• Your goal: Count the lines in the data below that include the word "Natural", then state the total and nothing besides.

• Record set:
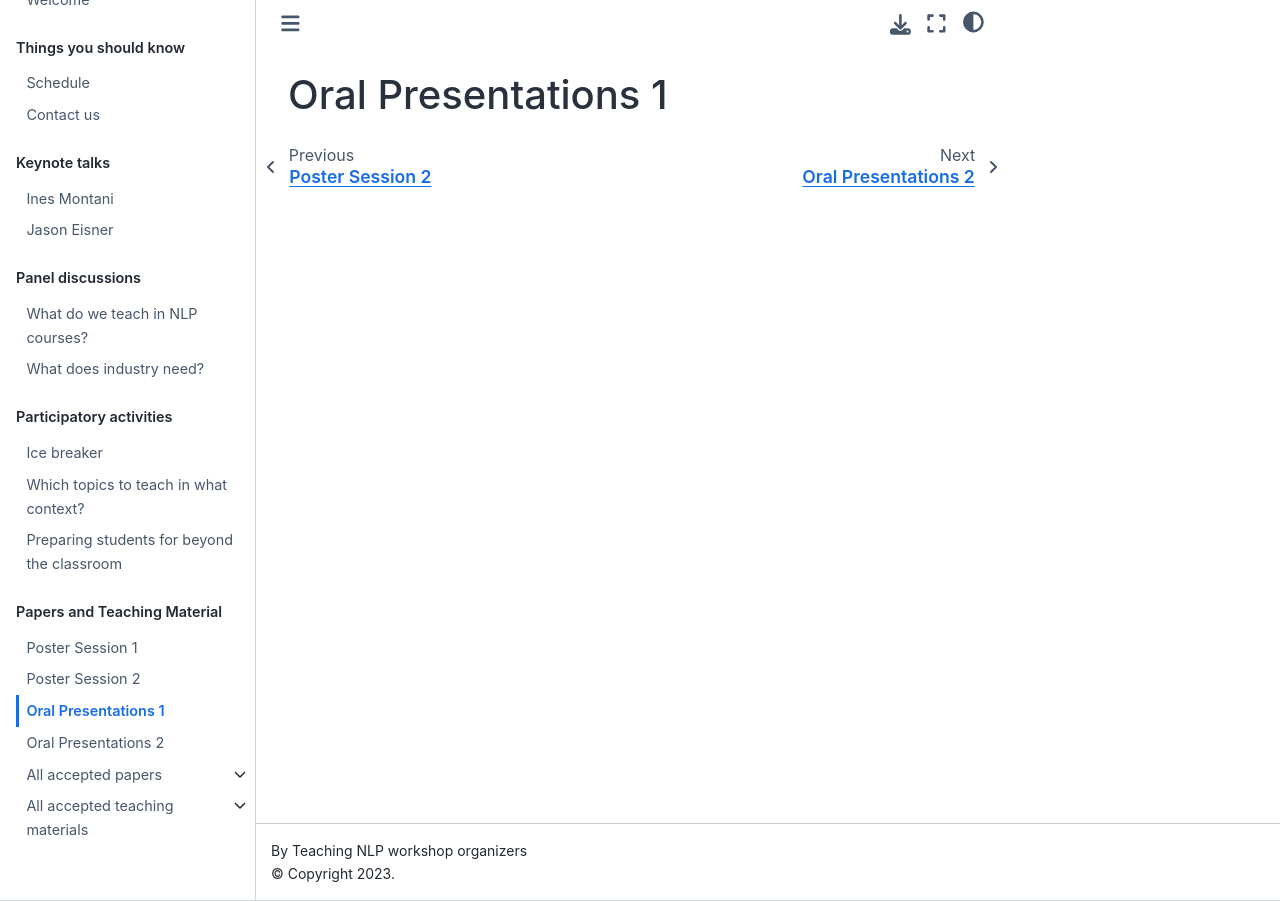
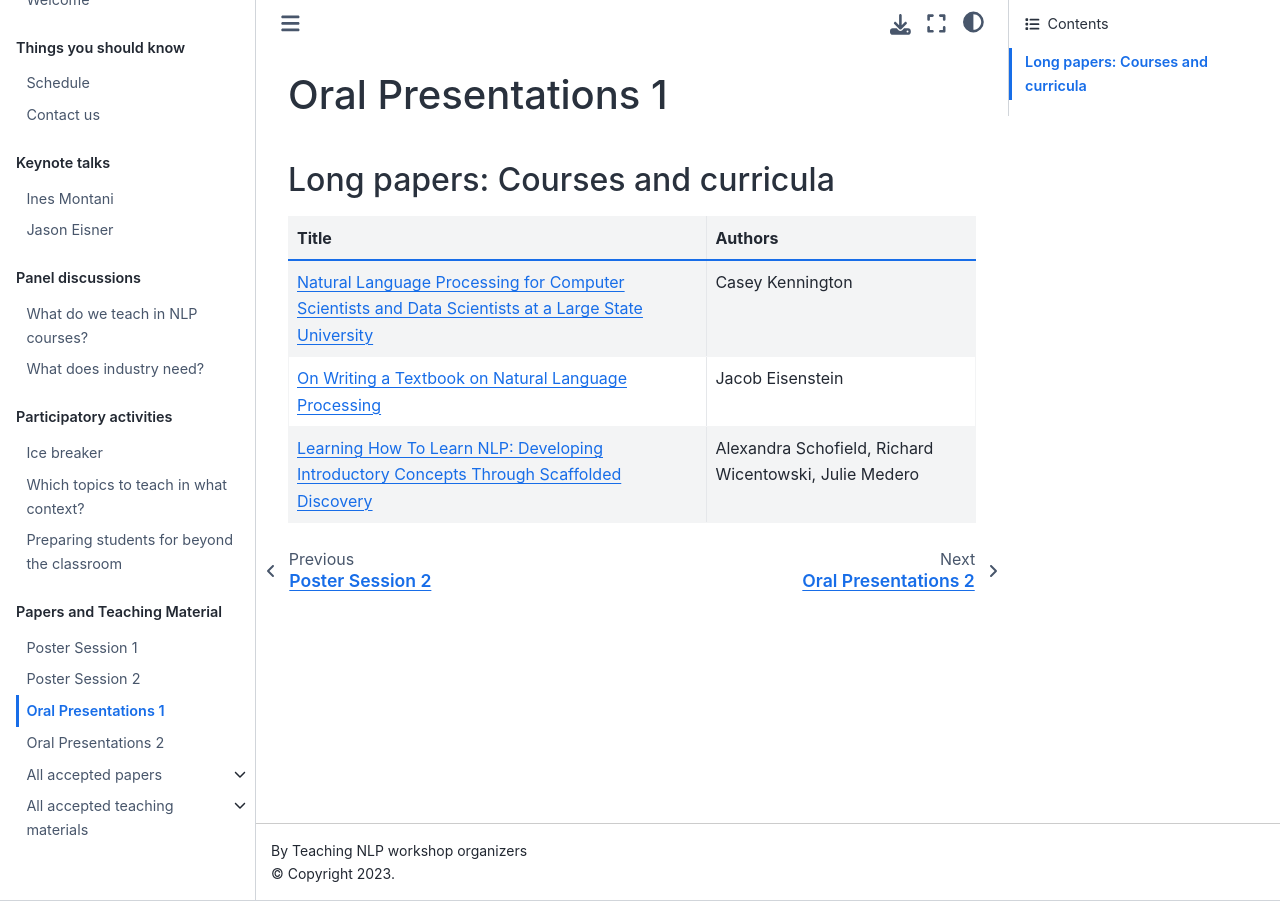
Before and after one commit to TeachingNLP/workshop-book, a Jupyter Book: the page built from oral-talks/talk1.md, in a window 1280 px wide. Built offline with Jupyter Book 1.0.4 settings and Sphinx 7.4.7 and the Sphinx Book theme 1.1.4, drawn with Linux system fonts in a browser that asks for light colours.

Commit message:
updating

```diff
--- a/oral-talks/talk1.md
+++ b/oral-talks/talk1.md
@@ -1 +1,9 @@
 # Oral Presentations 1
+
+## Long papers: Courses and curricula
+
+| Title              |     Authors                          |
+| :---------------- | :------------------------------   |
+| [Natural Language Processing for Computer Scientists and Data Scientists at a Large State University](../papers/submission13.md) | Casey Kennington |
+| [On Writing a Textbook on Natural Language Processing](../papers/submission14.md) |  Jacob Eisenstein |
+| [Learning How To Learn NLP: Developing Introductory Concepts Through Scaffolded Discovery](../papers/submission31.md)| Alexandra Schofield, Richard Wicentowski, Julie Medero |
```
Also changed, not shown: oral-talks/talk2.md (+8 -0 lines).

• Answer: 2